Monday, September 14, 2015

Twice-stabbed Bug

Twice-stabbed stink bug on my fingertip - REK
I recently visited with Kelly McGowan, the Horticultural Educator for the MU Extension.  She gave me several tiny black bugs from the Botanical Gardens to confirm her initial identification.  By photographing them close up we could confirm that they were the twice-stabbed stink bug, Cosmopepla lintneriana.

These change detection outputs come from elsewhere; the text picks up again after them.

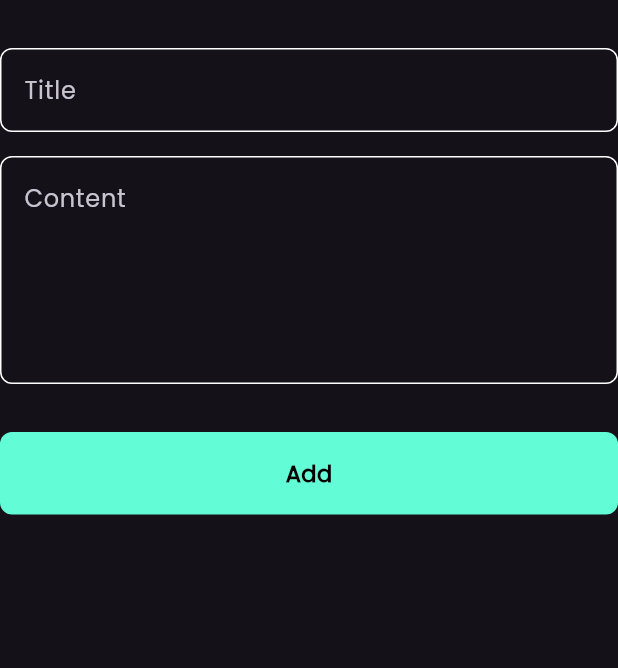
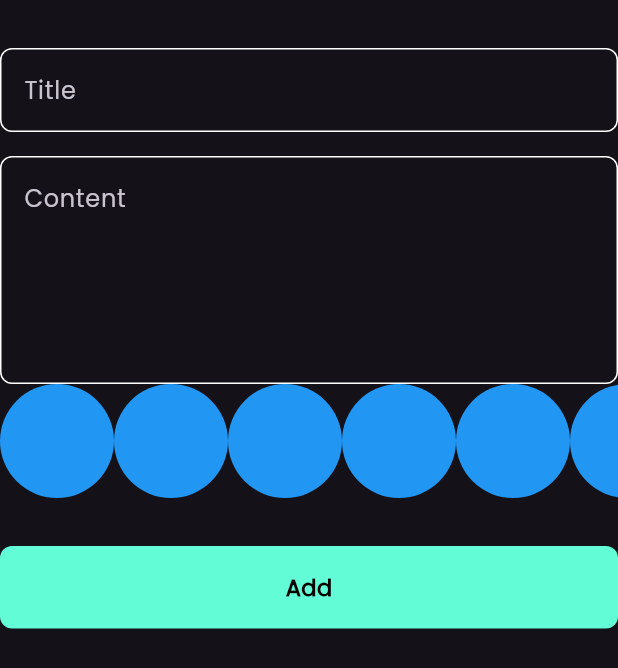
Before and after one commit to omarshaf3y/notes_app, a Flutter app: the AddNoteForm widget shown alone on an empty page, opened directly, on a phone screen of 412 x 824 dp. Shown: the top 668 px of the screen. Run offline on Flutter 3.47's test engine with Material 3 defaults, Android fonts, the phone set to English and light mode, and no system bars; our stand-ins replace bloc, flutter_bloc, font_awesome_flutter, hive, hive_flutter; accounts and stored records are empty.

Commit message:
create colors list view part one

```diff
--- a/lib/views/notes_view.dart
+++ b/lib/views/notes_view.dart
@@ -1,6 +1,4 @@
 import 'package:flutter/material.dart';
-import 'package:flutter_bloc/flutter_bloc.dart';
-import 'package:notes_app/cubits/notes_cubit/notes_cubit.dart';
 import 'package:notes_app/views/widgets/add_note_bottom_sheet.dart';
 
 import 'widgets/notes_view_body.dart';
--- a/lib/views/widgets/add_note_form.dart
+++ b/lib/views/widgets/add_note_form.dart
@@ -3,6 +3,7 @@ import 'package:flutter_bloc/flutter_bloc.dart';
 import 'package:intl/intl.dart';
 import 'package:notes_app/cubits/add_note_cubit/add_note_cubit.dart';
 import 'package:notes_app/models/note_model.dart';
+import 'package:notes_app/views/widgets/colors_list_view.dart';
 import 'package:notes_app/views/widgets/custom_bottom.dart';
 import 'package:notes_app/views/widgets/custom_textfield.dart';
 
@@ -45,6 +46,7 @@ class _AddNoteFormState extends State<AddNoteForm> {
             hint: 'Content',
             maxLines: 5,
           ),
+          const ColorsListView(),
           const SizedBox(
             height: 32,
           ),
--- /dev/null
+++ b/lib/views/widgets/colors_list_view.dart
@@ -0,0 +1,31 @@
+import 'package:flutter/material.dart';
+
+class ColorItem extends StatelessWidget {
+  const ColorItem({super.key});
+
+  @override
+  Widget build(BuildContext context) {
+    return const CircleAvatar(
+      radius: 38,
+      backgroundColor: Colors.blue,
+    );
+  }
+}
+
+class ColorsListView extends StatelessWidget {
+  const ColorsListView({super.key});
+
+  @override
+  Widget build(BuildContext context) {
+    return SizedBox(
+      height: 38 * 2,
+      child: ListView.builder(
+        itemCount: 10,
+        scrollDirection: Axis.horizontal,
+        itemBuilder: (context, index) {
+          return const ColorItem();
+        },
+      ),
+    );
+  }
+}
```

M. histrionica - REK
C.  lintneriana is sometimes referred to as the wee harlequin bug.  This is a nod to its coloration and shape, somewhat reminiscent of its larger cousin, the easily recognized harlequin bug (Murgantia histrionica).  It is a member of the
Pentatomidae or stink bug family, and if threatened or handled it puts out a noxious odor.  You need to sniff your fingers to get the full effect.

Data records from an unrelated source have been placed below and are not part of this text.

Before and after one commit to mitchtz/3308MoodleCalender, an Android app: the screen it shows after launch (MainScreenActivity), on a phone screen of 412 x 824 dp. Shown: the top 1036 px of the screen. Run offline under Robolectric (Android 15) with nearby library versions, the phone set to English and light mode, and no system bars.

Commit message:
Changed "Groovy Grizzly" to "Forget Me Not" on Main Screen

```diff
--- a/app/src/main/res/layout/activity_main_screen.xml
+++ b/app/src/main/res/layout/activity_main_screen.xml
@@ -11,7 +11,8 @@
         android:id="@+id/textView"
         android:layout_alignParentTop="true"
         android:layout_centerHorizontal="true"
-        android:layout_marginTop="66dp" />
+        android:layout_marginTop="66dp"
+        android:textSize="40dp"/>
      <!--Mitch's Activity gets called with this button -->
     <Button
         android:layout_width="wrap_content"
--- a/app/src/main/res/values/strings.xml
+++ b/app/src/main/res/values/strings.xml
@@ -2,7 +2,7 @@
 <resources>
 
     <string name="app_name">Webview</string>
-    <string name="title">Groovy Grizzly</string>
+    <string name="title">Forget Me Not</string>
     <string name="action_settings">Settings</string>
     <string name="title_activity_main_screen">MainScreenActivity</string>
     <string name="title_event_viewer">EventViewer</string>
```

Twice-stabbed orgy, note yellow eggs below - MJ Hatfield
Both species guard their egg clusters after placing them on host plants.  As you might guess, a bug named "wee" has tiny eggs.  MJ Hatfield has some exceptional photographs of them in Bugguide.
Emerging from egg - MJ Hatfield
MJ Hatfield


Eggs are laid in clusters on a variety of host plants including mint, echinacea, asparagus and goldenrod, and the adults hang around to guard them.  The adult bugs overwinter beneath the leaf litter.

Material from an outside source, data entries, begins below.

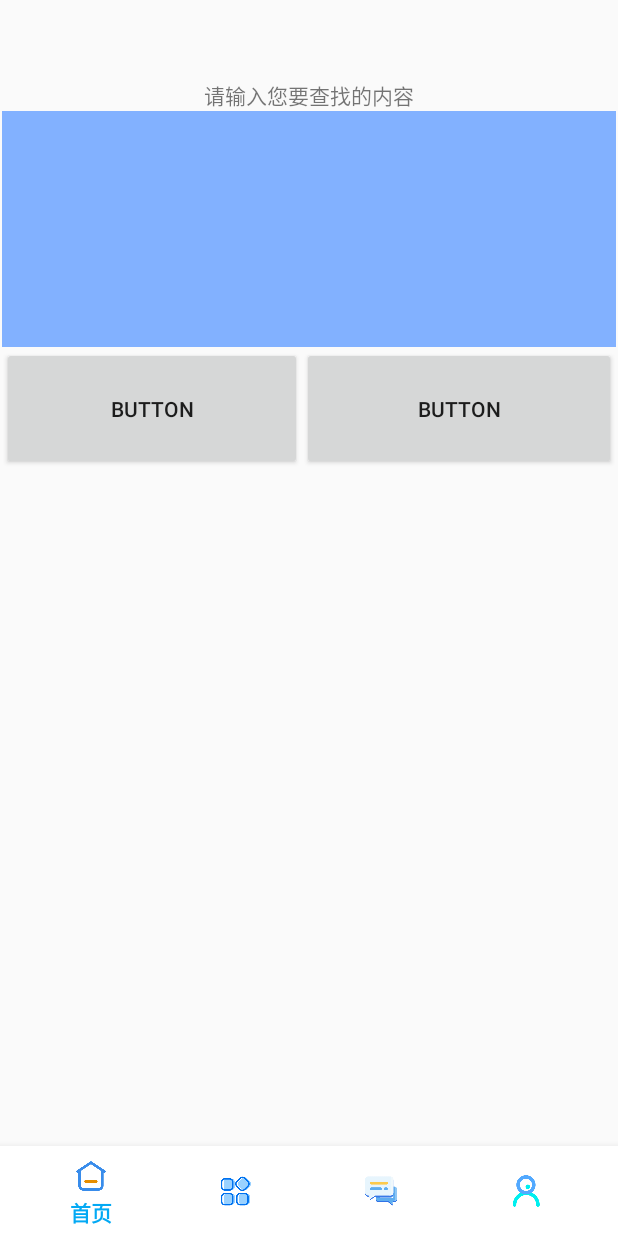
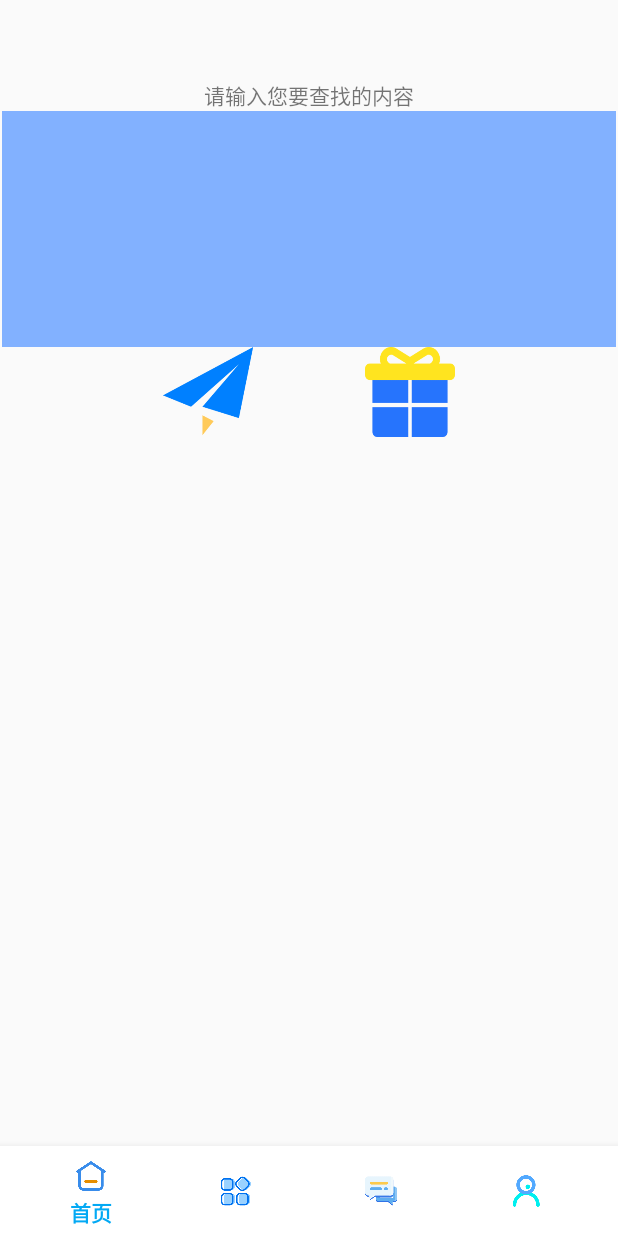
Before and after one commit to yukaida/shiwu, an Android app: the screen it shows after launch (MainActivity), on a phone screen of 412 x 824 dp. Run offline under Robolectric (Android 15) with nearby library versions, the phone set to English and light mode, and no system bars.

Commit message:
添加发布，寻找功能

```diff
--- a/app/src/main/java/com/example/shiwu/Fragment/HomeFragment.java
+++ b/app/src/main/java/com/example/shiwu/Fragment/HomeFragment.java
@@ -26,7 +26,7 @@ public class HomeFragment extends Fragment {
     }
 
     private void initView(){
-        recyclerView = getView().findViewById(R.id.homeF_recyclerView);
+        recyclerView = getView().findViewById(R.id.recyclerView_homeF);
     }
 
 
--- a/app/src/main/java/com/example/shiwu/MainActivity.java
+++ b/app/src/main/java/com/example/shiwu/MainActivity.java
@@ -6,19 +6,16 @@ import androidx.appcompat.app.AppCompatActivity;
 import androidx.fragment.app.Fragment;
 import androidx.fragment.app.FragmentManager;
 import androidx.fragment.app.FragmentTransaction;
-
 import android.graphics.Color;
 import android.os.Build;
 import android.os.Bundle;
 import android.view.MenuItem;
 import android.view.View;
-
 import com.example.shiwu.Fragment.HomeFragment;
 import com.example.shiwu.Fragment.KindFragment;
 import com.example.shiwu.Fragment.MesFragment;
 import com.example.shiwu.Fragment.MyFragment;
 import com.google.android.material.bottomnavigation.BottomNavigationView;
-
 import java.util.Random;
 
 public class MainActivity extends AppCompatActivity implements BottomNavigationView.OnNavigationItemSelectedListener {
--- a/app/src/main/res/layout/fragment_home.xml
+++ b/app/src/main/res/layout/fragment_home.xml
@@ -7,7 +7,7 @@
     tools:context=".Fragment.HomeFragment">
 
     <ScrollView
-        android:id="@+id/scrollView2"
+        android:id="@+id/HomeF_scrollView"
         android:layout_width="0dp"
         android:layout_height="729dp"
         android:layout_marginStart="1dp"
@@ -24,12 +24,12 @@
             android:orientation="vertical">
 
             <TextView
-                android:id="@+id/textView7"
+                android:id="@+id/textView_HomeF_top"
                 android:layout_width="match_parent"
                 android:layout_height="35dp" />
 
             <TextView
-                android:id="@+id/textView5"
+                android:id="@+id/textView_HomeF_search"
                 android:layout_width="match_parent"
                 android:layout_height="wrap_content"
                 android:layout_gravity="center"
@@ -37,33 +37,49 @@
                 android:text="请输入您要查找的内容" />
 
             <androidx.viewpager.widget.ViewPager
+                android:id="@+id/ViewPager_HomeF"
                 android:layout_width="match_parent"
                 android:layout_height="157dp"
                 android:background="#82B1FF">
 
             </androidx.viewpager.widget.ViewPager>
 
-            <LinearLayout
+            <androidx.constraintlayout.widget.ConstraintLayout
                 android:layout_width="match_parent"
-                android:layout_height="match_parent"
-                android:orientation="horizontal">
+                android:layout_height="match_parent">
 
                 <Button
-                    android:id="@+id/button2"
-                    android:layout_width="200dp"
-                    android:layout_height="match_parent"
-                    android:text="Button" />
+                    android:id="@+id/button_HomeF_search"
+                    android:layout_width="60dp"
+                    android:layout_height="60dp"
+
+                    android:layout_marginStart="32dp"
+                    android:layout_marginEnd="96dp"
+                    android:background="@drawable/search5"
+                    app:layout_constraintBottom_toBottomOf="parent"
+                    app:layout_constraintEnd_toEndOf="parent"
+                    app:layout_constraintStart_toEndOf="@+id/button_HomeF_publish"
+                    app:layout_constraintTop_toTopOf="parent" />
 
                 <Button
-                    android:id="@+id/button3"
-                    android:layout_width="wrap_content"
-                    android:layout_height="82dp"
-                    android:layout_weight="1"
-                    android:text="Button" />
-            </LinearLayout>
+                    android:id="@+id/button_HomeF_publish"
+                    android:layout_width="60dp"
+                    android:layout_height="60dp"
+
+
+                    android:layout_marginStart="96dp"
+                    android:layout_marginEnd="32dp"
+                    android:background="@drawable/publish3"
+                    app:layout_constraintBottom_toBottomOf="parent"
+                    app:layout_constraintEnd_toStartOf="@+id/button_HomeF_search"
+                    app:layout_constraintStart_toStartOf="parent"
+                    app:layout_constraintTop_toTopOf="parent"
+                    app:layout_constraintVertical_bias="0.0" />
+
+            </androidx.constraintlayout.widget.ConstraintLayout>
 
             <androidx.recyclerview.widget.RecyclerView
-                android:id="@+id/homeF_recyclerView"
+                android:id="@+id/recyclerView_homeF"
                 android:layout_width="match_parent"
                 android:layout_height="wrap_content" />
 
--- a/app/src/main/res/layout/fragment_my.xml
+++ b/app/src/main/res/layout/fragment_my.xml
@@ -3,16 +3,4 @@
     xmlns:app="http://schemas.android.com/apk/res-auto"
     xmlns:tools="http://schemas.android.com/tools"
     android:layout_width="match_parent"
-    android:layout_height="match_parent">
-
-    <TextView
-        android:id="@+id/textView4"
-        android:layout_width="wrap_content"
-        android:layout_height="wrap_content"
-        android:text="我的"
-        app:layout_constraintBottom_toBottomOf="parent"
-        app:layout_constraintEnd_toEndOf="parent"
-        app:layout_constraintHorizontal_bias="0.5"
-        app:layout_constraintStart_toStartOf="parent"
-        app:layout_constraintTop_toTopOf="parent" />
-</androidx.constraintlayout.widget.ConstraintLayout>
+    android:layout_height="match_parent"/>
```
Also changed, not shown: app/src/main/res/drawable-v24/publish3.png (added), app/src/main/res/drawable-v24/publish_1.png (added), app/src/main/res/drawable-v24/search.png (added), app/src/main/res/drawable-v24/search5.png (added).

Mating end to end - REK
They are dietary generalists, their sucking mouth parts working on a wide variety of plants and fruits, including grapes, columbine and raspberry.  They are specifically fond of the Verbascum family which includes the exotic mullein, Verbascum thapsus, so they get a 4-star rating from my wife, the Invader Crusader. 

They may produce surface discoloration on some fruit but don't usually cause significant damage to plants and are not considered an economic pest.  

MJ Hatfield generously shares his photographs by Creative Commons.  If you put photographs from nature on the web, consider sharing them with others with a Creative Commons License.

No comments:

Post a Comment